How Exercise Can Minimise Anxiety

Whilst we are already aware of the physical benefits of exercising thanks to personal experience and health experts who encourage us to get off the coach and work out, there are many mental health benefits too.

How exercise can minimise the anxiety symptoms and give us some rest-bite


Exercise during anxiety can act as a kind of therapy. I know that when I experienced high anxiety I would feel a lot better when I went for a brisk walk. Walking is probably the best form of exercise one can do during anxiety because it’s not strenuous and it still has many health benefits.

When we exercise, our brains release ‘feel good’ chemicals. But what actually happens? During research I stumbled upon an article which mentioned how we feel happier when exercising. Below is an excerpt:

“If you start exercising, your brain recognizes this as a moment of stress. As your heart pressure increases, the brain thinks you are either fighting the enemy or fleeing from it. To protect yourself and your brain from stress, you release a protein called BDNF (Brain-Derived Neurotrophic Factor). This BDNF has a protective and also reparative element to your memory neurons and acts as a reset switch. That’s why we often feel so at ease and things are clear after exercising and eventually happy. At the same time, endorphins, another chemical to fight stress, is released in your brain.”

So it makes sense as to why exercise is known to be a great stress reliever and thus helps to eliminate anxiety symptoms.

Extra information – If you would like to learn the Science behind the fear disorder anxiety and why we still experience it even when a threatening situation has passed then read what I’ve written below.

The Science behind Anxiety


You see anxiety is a disorder of the emotion of fear. My anxiety recovery mentor Charles Linden likens anxiety to fear diarrhoea. Normal bowel movement is order whilst diarrhoea is disorder. In the same way that fear is order whilst anxiety is disorder.

Fear is a normal emotional response which is activated whenever we come into contact with something dangerous in our external worlds. Anxiety happens when the emotion of fear has been maladjusted at a higher inappropriate, disorderly level.

Fear is actually a physical thing.

Our senses detect something potentially threatening to us in the environment, the senses gather the data back to the subconscious mind which then determines whether this is a threat or not.
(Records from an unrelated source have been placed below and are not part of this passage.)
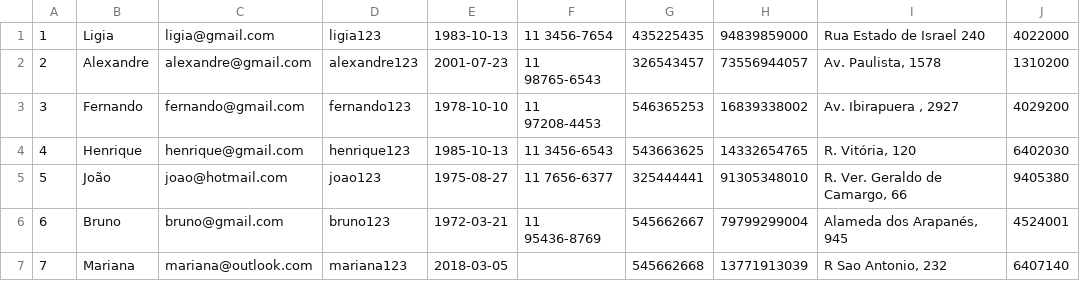
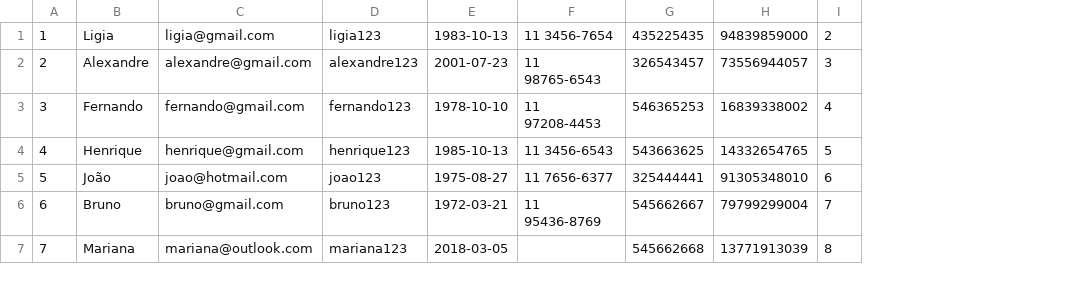
Before and after one commit to FelipeSabino-del/senai_spmedgroup_sprint1_bd_tarde_FelipeSabino-, a CSV file: Tabelas em CSV/Prontuario.csv, drawn as a sheet; removed rows and columns are numbered as before the commit, all else as after; the diff names each change by its address in the sheet, - before the commit and + after, or states it on an @@ line.

```diff
--- a/Tabelas em CSV/Prontuario.csv
+++ b/Tabelas em CSV/Prontuario.csv
-column I, rows 1-7: Rua Estado de Israel 240 | Av. Paulista, 1578 | Av. Ibirapuera , 2927 | R. Vitória, 120 | R. Ver. Geraldo de Camargo, 66 | Alameda dos Arapanés, 945 | R Sao Antonio, 232
-column J, rows 1-7: 4022000 | 1310200 | 4029200 | 6402030 | 9405380 | 4524001 | 6407140
+column I, rows 1-7: 2 | 3 | 4 | 5 | 6 | 7 | 8
```
Also changed, not shown: Tabelas em CSV/Medicos-Clinica.csv, 11 other files.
If it is deemed threatening, the subconscious mind will release adrenaline into the bloodstream which allows us to either fight or run from the danger.

We keep the fear alive by giving our power away to the thoughts and sensations of the normal fear response


When a threat in our environment has passed, all of the unpleasant but completely harmless sensations and thoughts subside and we return back to emotional balance. There will probably be some leftover adrenaline for a little while but this will also settle back down into balance.

As an example, we are driving along the road and we see a dear ahead, our senses send back this information to the subconscious mind and the subconscious perceives this as a danger. We see the dear, we respond with fear, adrenaline is released into the bloodstream preparing us to  either fight or flee from the perceived danger. In this case there is nothing to fight so will be try and avoid crashing and killing the dear.

In this situation I don’t think there would be enough time to think about what to do or how to respond because it is happening so quickly. More than likely our instincts will kick in and we’ll do all we can to avoid hitting the dear.

So after we deal with the scary situation, we slowly after about a minute or so calm back down again. That unpleasant and possibly life-ending situation has passed so there is no reason to feel threatened. Once the subconscious mind gathers this data, then we naturally reset back to order and balance.

But… Why is it that sometimes long after the threat has gone we still experience fear?

Well like I mentioned earlier, we no longer experience the true emotion of fear, we experience the disorder of fear – anxiety. This is when we know if it has become a part of our mental state. If there is a threat in our immediate environment then we know it is completely appropriate to respond with fear. If there is no immediate threat and we are safe, then we know that it isn’t appropriate to respond with fear.

This is when our mind takes over and starts coming up with worst case scenarios and stresses us out. It’s our over-active imagination at work.

We consciously make a decision that the thoughts and sensations of anxiety are harmful to us so this perpetuates the anxiety. We are experiencing the normal fight or flight response inappropriately because we are consciously fearing how we feel.

 


Where I got the information from

  • https://adaa.org/living-with-anxiety/managing-anxiety/exercise-stress-and-anxiety
  • https://www.fastcompany.com/3025957/what-happens-to-our-brains-when-we-exercise-and-how-it-makes-us-happier
  • https://www.thelindenmethod.co.uk/science